:: Collected data ::

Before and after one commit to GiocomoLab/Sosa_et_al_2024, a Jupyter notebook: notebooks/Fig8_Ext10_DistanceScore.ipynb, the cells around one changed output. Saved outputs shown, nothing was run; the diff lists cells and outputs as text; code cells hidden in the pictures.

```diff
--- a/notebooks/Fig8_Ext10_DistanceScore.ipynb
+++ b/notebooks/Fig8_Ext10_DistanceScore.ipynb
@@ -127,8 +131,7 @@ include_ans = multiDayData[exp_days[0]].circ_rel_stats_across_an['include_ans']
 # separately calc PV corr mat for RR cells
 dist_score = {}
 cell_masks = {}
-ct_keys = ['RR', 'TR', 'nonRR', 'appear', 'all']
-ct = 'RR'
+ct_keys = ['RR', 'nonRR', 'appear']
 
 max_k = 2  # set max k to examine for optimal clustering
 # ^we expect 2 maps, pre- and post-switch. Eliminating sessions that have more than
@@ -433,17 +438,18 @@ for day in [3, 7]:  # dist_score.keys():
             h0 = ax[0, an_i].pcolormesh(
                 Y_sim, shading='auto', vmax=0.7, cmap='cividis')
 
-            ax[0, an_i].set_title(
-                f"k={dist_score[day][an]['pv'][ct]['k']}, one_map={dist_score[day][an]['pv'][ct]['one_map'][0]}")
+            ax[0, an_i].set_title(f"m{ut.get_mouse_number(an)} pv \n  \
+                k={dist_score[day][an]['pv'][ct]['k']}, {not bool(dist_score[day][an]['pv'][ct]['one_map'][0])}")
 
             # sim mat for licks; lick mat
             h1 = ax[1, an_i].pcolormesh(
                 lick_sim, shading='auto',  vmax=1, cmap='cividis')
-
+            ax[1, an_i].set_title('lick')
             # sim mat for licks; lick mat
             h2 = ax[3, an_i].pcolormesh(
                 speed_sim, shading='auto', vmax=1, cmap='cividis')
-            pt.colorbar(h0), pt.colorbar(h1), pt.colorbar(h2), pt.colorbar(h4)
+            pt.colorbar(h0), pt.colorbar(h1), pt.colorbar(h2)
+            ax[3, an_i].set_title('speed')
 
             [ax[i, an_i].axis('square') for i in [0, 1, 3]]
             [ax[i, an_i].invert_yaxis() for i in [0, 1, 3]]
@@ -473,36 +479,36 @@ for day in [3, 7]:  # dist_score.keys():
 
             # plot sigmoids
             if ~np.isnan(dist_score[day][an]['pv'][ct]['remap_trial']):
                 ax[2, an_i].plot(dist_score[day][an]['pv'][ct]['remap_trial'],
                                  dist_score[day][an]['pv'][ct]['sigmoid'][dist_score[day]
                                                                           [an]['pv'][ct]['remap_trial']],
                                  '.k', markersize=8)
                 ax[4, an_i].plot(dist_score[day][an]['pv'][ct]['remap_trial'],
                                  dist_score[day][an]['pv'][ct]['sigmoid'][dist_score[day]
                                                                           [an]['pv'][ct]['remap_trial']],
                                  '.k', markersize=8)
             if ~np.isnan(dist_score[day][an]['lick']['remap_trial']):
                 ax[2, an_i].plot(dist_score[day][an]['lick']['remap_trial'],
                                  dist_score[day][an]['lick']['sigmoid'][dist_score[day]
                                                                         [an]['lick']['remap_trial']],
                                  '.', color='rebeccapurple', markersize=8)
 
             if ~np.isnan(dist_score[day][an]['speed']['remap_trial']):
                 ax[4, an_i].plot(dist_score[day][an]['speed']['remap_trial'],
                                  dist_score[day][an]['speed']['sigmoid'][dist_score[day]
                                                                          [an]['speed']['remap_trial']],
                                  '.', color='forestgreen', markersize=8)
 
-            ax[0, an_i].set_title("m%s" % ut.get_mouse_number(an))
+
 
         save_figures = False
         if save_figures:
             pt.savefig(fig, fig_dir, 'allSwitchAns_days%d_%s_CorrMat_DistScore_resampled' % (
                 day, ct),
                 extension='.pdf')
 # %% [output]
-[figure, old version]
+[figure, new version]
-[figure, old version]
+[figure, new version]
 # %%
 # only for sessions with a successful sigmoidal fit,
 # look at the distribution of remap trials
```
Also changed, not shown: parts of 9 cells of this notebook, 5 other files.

:: Goal of the exercise ::
The reply should be a precise retyping of all the data.

:: Answer ::
Before and after one commit to GiocomoLab/Sosa_et_al_2024, a Jupyter notebook: notebooks/Fig8_Ext10_DistanceScore.ipynb, the cells around one changed output. Saved outputs shown, nothing was run; the diff lists cells and outputs as text; code cells hidden in the pictures.

```diff
--- a/notebooks/Fig8_Ext10_DistanceScore.ipynb
+++ b/notebooks/Fig8_Ext10_DistanceScore.ipynb
@@ -127,8 +131,7 @@ include_ans = multiDayData[exp_days[0]].circ_rel_stats_across_an['include_ans']
 # separately calc PV corr mat for RR cells
 dist_score = {}
 cell_masks = {}
-ct_keys = ['RR', 'TR', 'nonRR', 'appear', 'all']
-ct = 'RR'
+ct_keys = ['RR', 'nonRR', 'appear']
 
 max_k = 2  # set max k to examine for optimal clustering
 # ^we expect 2 maps, pre- and post-switch. Eliminating sessions that have more than
@@ -433,17 +438,18 @@ for day in [3, 7]:  # dist_score.keys():
             h0 = ax[0, an_i].pcolormesh(
                 Y_sim, shading='auto', vmax=0.7, cmap='cividis')
 
-            ax[0, an_i].set_title(
-                f"k={dist_score[day][an]['pv'][ct]['k']}, one_map={dist_score[day][an]['pv'][ct]['one_map'][0]}")
+            ax[0, an_i].set_title(f"m{ut.get_mouse_number(an)} pv \n  \
+                k={dist_score[day][an]['pv'][ct]['k']}, {not bool(dist_score[day][an]['pv'][ct]['one_map'][0])}")
 
             # sim mat for licks; lick mat
             h1 = ax[1, an_i].pcolormesh(
                 lick_sim, shading='auto',  vmax=1, cmap='cividis')
-
+            ax[1, an_i].set_title('lick')
             # sim mat for licks; lick mat
             h2 = ax[3, an_i].pcolormesh(
                 speed_sim, shading='auto', vmax=1, cmap='cividis')
-            pt.colorbar(h0), pt.colorbar(h1), pt.colorbar(h2), pt.colorbar(h4)
+            pt.colorbar(h0), pt.colorbar(h1), pt.colorbar(h2)
+            ax[3, an_i].set_title('speed')
 
             [ax[i, an_i].axis('square') for i in [0, 1, 3]]
             [ax[i, an_i].invert_yaxis() for i in [0, 1, 3]]
@@ -473,36 +479,36 @@ for day in [3, 7]:  # dist_score.keys():
 
             # plot sigmoids
             if ~np.isnan(dist_score[day][an]['pv'][ct]['remap_trial']):
                 ax[2, an_i].plot(dist_score[day][an]['pv'][ct]['remap_trial'],
                                  dist_score[day][an]['pv'][ct]['sigmoid'][dist_score[day]
                                                                           [an]['pv'][ct]['remap_trial']],
                                  '.k', markersize=8)
                 ax[4, an_i].plot(dist_score[day][an]['pv'][ct]['remap_trial'],
                                  dist_score[day][an]['pv'][ct]['sigmoid'][dist_score[day]
                                                                           [an]['pv'][ct]['remap_trial']],
                                  '.k', markersize=8)
             if ~np.isnan(dist_score[day][an]['lick']['remap_trial']):
                 ax[2, an_i].plot(dist_score[day][an]['lick']['remap_trial'],
                                  dist_score[day][an]['lick']['sigmoid'][dist_score[day]
                                                                         [an]['lick']['remap_trial']],
                                  '.', color='rebeccapurple', markersize=8)
 
             if ~np.isnan(dist_score[day][an]['speed']['remap_trial']):
                 ax[4, an_i].plot(dist_score[day][an]['speed']['remap_trial'],
                                  dist_score[day][an]['speed']['sigmoid'][dist_score[day]
                                                                          [an]['speed']['remap_trial']],
                                  '.', color='forestgreen', markersize=8)
 
-            ax[0, an_i].set_title("m%s" % ut.get_mouse_number(an))
+
 
         save_figures = False
         if save_figures:
             pt.savefig(fig, fig_dir, 'allSwitchAns_days%d_%s_CorrMat_DistScore_resampled' % (
                 day, ct),
                 extension='.pdf')
 # %% [output]
-[figure, old version]
+[figure, new version]
-[figure, old version]
+[figure, new version]
 # %%
 # only for sessions with a successful sigmoidal fit,
 # look at the distribution of remap trials
```
Also changed, not shown: parts of 9 cells of this notebook, 5 other files.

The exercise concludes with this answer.